I saw a segment of the national news last night, relying on a poll of taxpayers, not actual tax data, that people actually paid more, despite DJT’s claims otherwise. It included a couple who was crying the blues because they got less of a refund than usual and therefore were unable to payoff debt accumulated, as was their plan. I fail to see how that can be anyone’s fault outer than their own. Oddly, (not really) the interviewer did not ask any questions regarding their take-home income over the proceeding year.

I’m in CA, so…. I am not a high roller by any stretch, so the SALT limitation did not reach me. My mortgage interest came nowhere close to the ceiling. I did file long-form to take those deductions, on top of the new, improved standard deduction. And the long form was necessary because CA piggy-backs on the federal return so my CPA still needed to cover all those bases for the state. I got a fed refund in low 4-figures, but about 30% went back out to the state, which had increased its rates.

Most people gauge how much income tax they pay on the size of their refund. They have no idea what the figure is down the column where it says “total tax owed”. That is where the rubber meets the road. Ask people about this, they will come up with something like “I don’t pay any tax, I get money back”.

    healthguyfsu in reply to amatuerwrangler. | April 15, 2019 at 1:40 pm

    I can somewhat relate with the every day people (not the news vultures who should do better).

    I was being lazy.

    Here’s our actual very middle class data (we are still relatively young)

    Effective Income Tax rate: 12.9%

    Taxable Income increase from 2016: 3799
    Effective Income Tax rate: 14.7%
    Income Tax INCREASE from 2016: 875

    Taxable Income increase from 2017: 5504
    Effective Income Tax rate: 12.8%
    Raw Income Tax SAVINGS from 2017: 861
    Raw Income Tax INCREASE from 2016: 14

    My taxes went back down below 2016 levels (in terms of rate) despite making over 8k more in 2018!

I got a tax cut but I still have to pay. 🙁 Been avoiding hitting send on my return all day. Guess I should just get it over with, eh?

If you’re a two-income professional couple in a state with high income and real estate taxes you’re going to pay more. Taking away the AMT did little to help me out, since I lost close to half of my previously claimed deductions. And I think it’s a little disingenuous to say the Child Care Credit makes up for it, since it’s older taxpayers who are getting hit by this. I agree with the poster who said this is just what the left wanted all along, but they can’t admit it was Trump who gave it to them.

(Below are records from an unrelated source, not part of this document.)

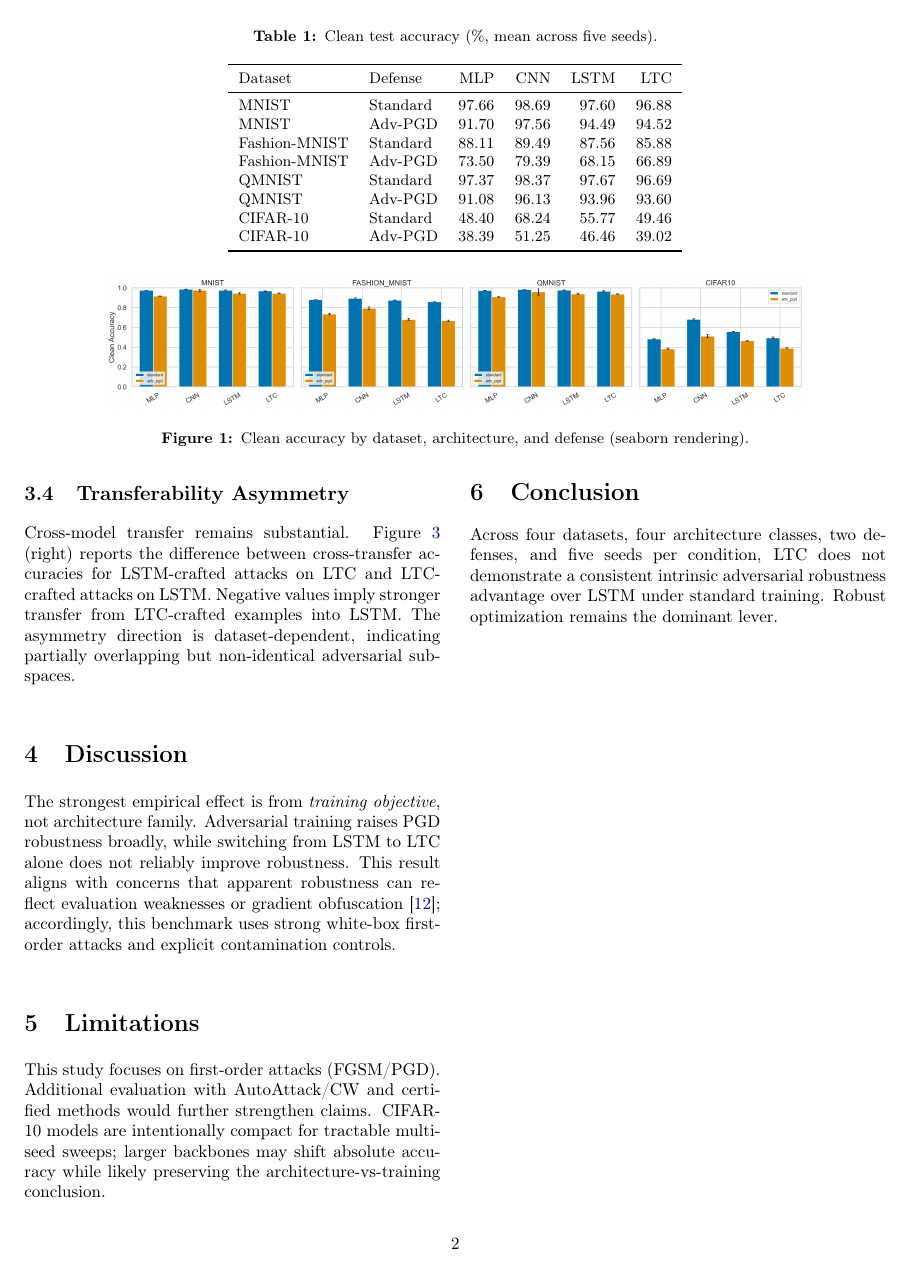
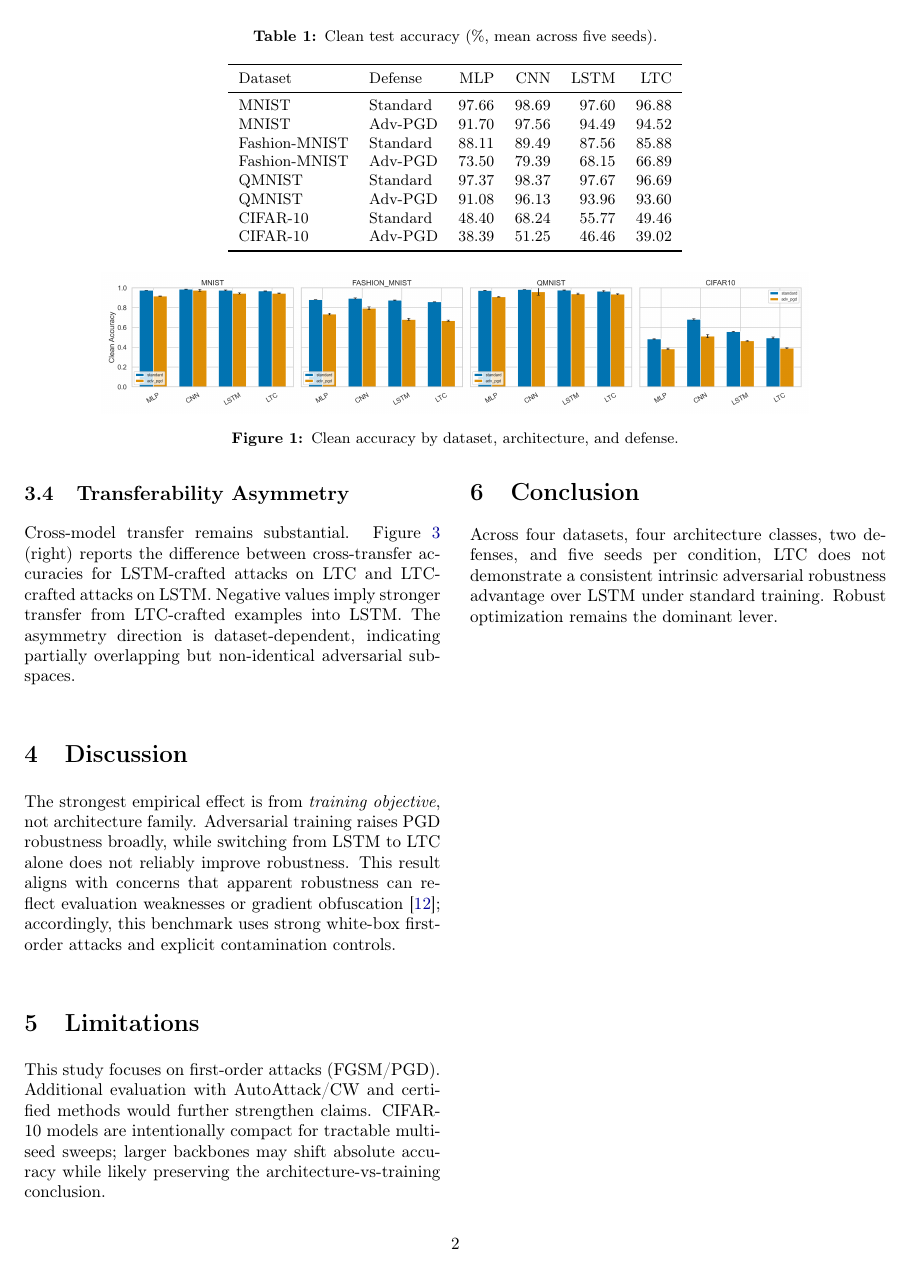
Before and after one commit to j8ckfi/liquid-neural-network-adversarial-benchmark, a LaTeX paper (paper/main.tex): page 2 of 4. Compiled offline with pdfLaTeX.

Commit message:
Polish paper copy: remove seaborn caption note and clean title page

```diff
--- a/paper/main.tex
+++ b/paper/main.tex
@@ -27,7 +27,7 @@
 \title{\textbf{Adversarial Robustness of Liquid Time-Constant Networks}\\
 \large A Multi-Dataset Benchmark Against LSTMs and Feedforward Baselines}
 \author{Jack Large\\Independent Researcher}
-\date{\today}
+\date{}
 
 \begin{document}
 \maketitle
@@ -87,7 +87,7 @@ CIFAR-10 & Adv-PGD & 38.39 & 51.25 & 46.46 & 39.02 \\
 \begin{figure*}[t]
 \centering
 \includegraphics[width=0.82\textwidth]{figures/clean_accuracy_by_defense_seaborn.png}
-\caption{Clean accuracy by dataset, architecture, and defense (seaborn rendering).}
+\caption{Clean accuracy by dataset, architecture, and defense.}
 \label{fig:clean-bars}
 \end{figure*}
 
```
Also changed, not shown: paper/Adversarial-Robustness-of-Liquid-Time-Constant-Networks.pdf.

“…which means everyone pays federal taxes.”

No. Having just sent a check I think I’m paying for about ten of them.


I’m looking at the effective tax rates year over year. I’ve been averaging 18%+ for the past five years. This year was 14.5% on a modest decrease in income. I’m a little miffed that my charitable contributions and blue state taxes no longer “count” towards my deductions, but I’ve netted less taxes at the Federal level. And a modest refund.

Mine wasn’t much one way or the other. But I paid off my mortgage, and do not itemize anymore. The increase in standard deduction offset the loss of personal exemptions… so I came out pretty close to even.

My taxes went up about $1500, primarily because the loss of the personal exemption wasn’t offset by anything and the increase in the standard deduction was of no benefit.

We didn’t get a tax cut, but we weren’t expecting one either as our children are grown (with 1 gone and 1 still in school, paying her own way as she goes!) and the house has been paid off as well.

What I’m waiting for is the eventual destruction of ALL DEDUCTIONS and eventually a Flat Tax. While the Socialists won’t have any of that, we will get to a point where they can’t stop it. Of course, if Steve Forbes had been elected instead of “W….” Maybe in my lifetime.